Keep the pictures out of the copy and print all the entries below exactly.

[Web interface edit records]
■ ■ ■ ■

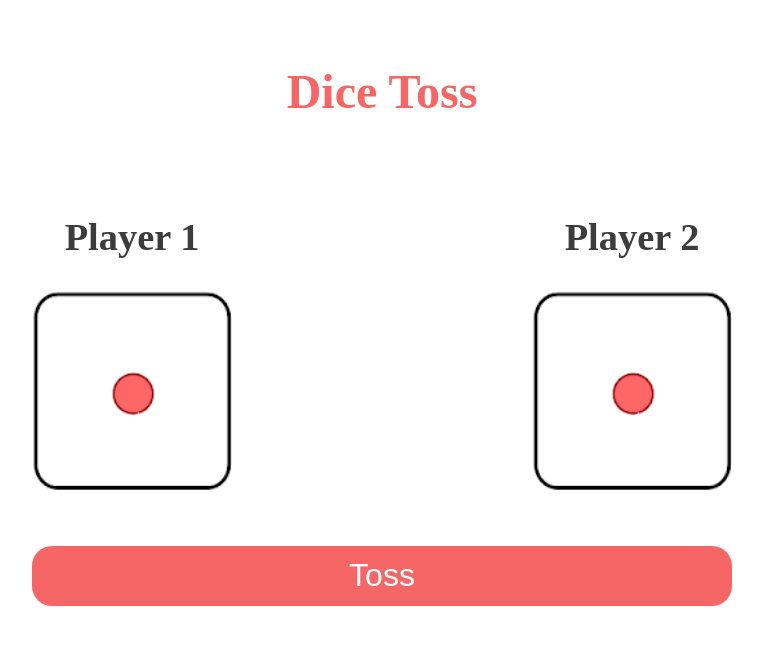
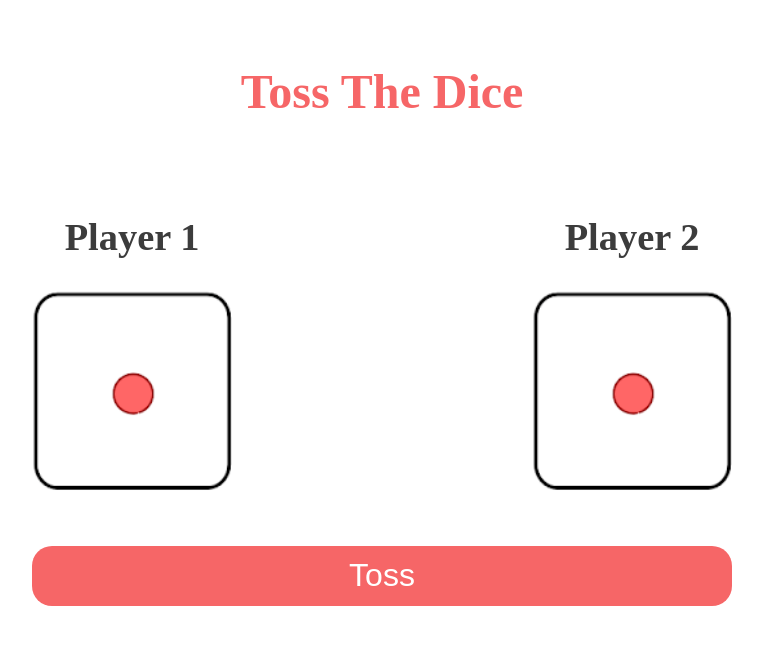
Before and after one commit to saurabhchirde/Toss-the-dice, a plain HTML site: page index.html in a window 1280 px wide. Shown: the whole page, without its empty margins (258-1021 px from the left). Drawn offline with Linux system fonts and the light colour scheme.

Commit message:
html: title update

```diff
--- a/index.html
+++ b/index.html
@@ -8,7 +8,7 @@
     <title>Toss</title>
   </head>
   <body>
-    <h1>Dice Toss</h1>
+    <h1>Toss The Dice</h1>
     <div class="container">
       <div class="row">
         <div class="player--1">
```
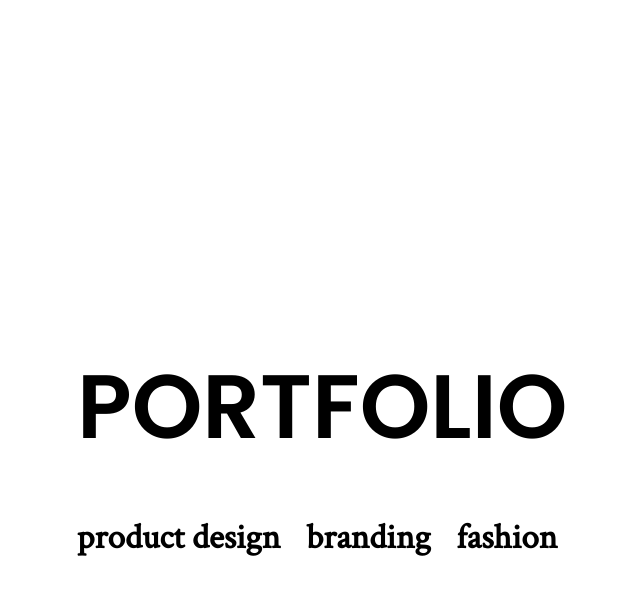
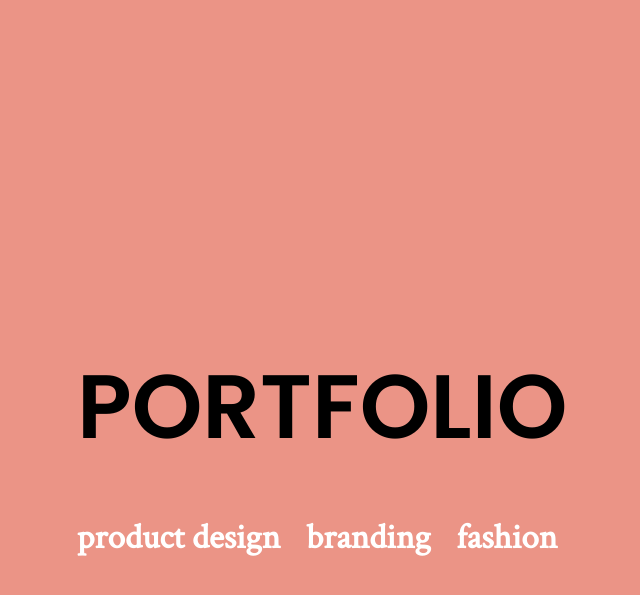
Before and after one commit to aamirpeeran/aamirpeeran.github.io, a Jekyll site: the page built from portfolio.html, in a window 1280 px wide. Shown: the top 595 px of the page, without its empty margins (19-659 px from the left). Built offline with Jekyll 4.4.1, drawn with Linux system fonts in a browser that asks for light colours.

Commit message:
color changes

```diff
--- a/public/css/base.css
+++ b/public/css/base.css
@@ -77,7 +77,7 @@ section.products {
 }
 
 .portfolioLink {
-    color: var(--black);
+    color: var(--white);
 }
 
 .link {
--- a/public/css/portfolio.css
+++ b/public/css/portfolio.css
@@ -1,5 +1,5 @@
 .portfolio {
-    background: var(--background-white);
+    background: var(--background-coral);
     color: var(--black);
     font-weight: 700;
 }
--- a/public/css/variables.css
+++ b/public/css/variables.css
@@ -2,11 +2,14 @@
     --background-grey: #9EA3B0;
     --background-white: #ffffff;
     --background-faded-red: #FAE1DF;
+    --background-coral: #EB9486;
 
     --white: #ffffff;
     --black: #000000;
     --grey: #9EA3B0;
     --red: #F04848;
+    --faded-red: #FAE1DF;
+
 
     --line: #FAEBD7;
 
```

■ ■ ■ ■

• _OUTPUT FOR THIS TASK_
Before and after one commit to saurabhchirde/Toss-the-dice, a plain HTML site: page index.html in a window 1280 px wide. Shown: the whole page, without its empty margins (258-1021 px from the left). Drawn offline with Linux system fonts and the light colour scheme.

Commit message:
html: title update

```diff
--- a/index.html
+++ b/index.html
@@ -8,7 +8,7 @@
     <title>Toss</title>
   </head>
   <body>
-    <h1>Dice Toss</h1>
+    <h1>Toss The Dice</h1>
     <div class="container">
       <div class="row">
         <div class="player--1">
```
Before and after one commit to aamirpeeran/aamirpeeran.github.io, a Jekyll site: the page built from portfolio.html, in a window 1280 px wide. Shown: the top 595 px of the page, without its empty margins (19-659 px from the left). Built offline with Jekyll 4.4.1, drawn with Linux system fonts in a browser that asks for light colours.

Commit message:
color changes

```diff
--- a/public/css/base.css
+++ b/public/css/base.css
@@ -77,7 +77,7 @@ section.products {
 }
 
 .portfolioLink {
-    color: var(--black);
+    color: var(--white);
 }
 
 .link {
--- a/public/css/portfolio.css
+++ b/public/css/portfolio.css
@@ -1,5 +1,5 @@
 .portfolio {
-    background: var(--background-white);
+    background: var(--background-coral);
     color: var(--black);
     font-weight: 700;
 }
--- a/public/css/variables.css
+++ b/public/css/variables.css
@@ -2,11 +2,14 @@
     --background-grey: #9EA3B0;
     --background-white: #ffffff;
     --background-faded-red: #FAE1DF;
+    --background-coral: #EB9486;
 
     --white: #ffffff;
     --black: #000000;
     --grey: #9EA3B0;
     --red: #F04848;
+    --faded-red: #FAE1DF;
+
 
     --line: #FAEBD7;
 
```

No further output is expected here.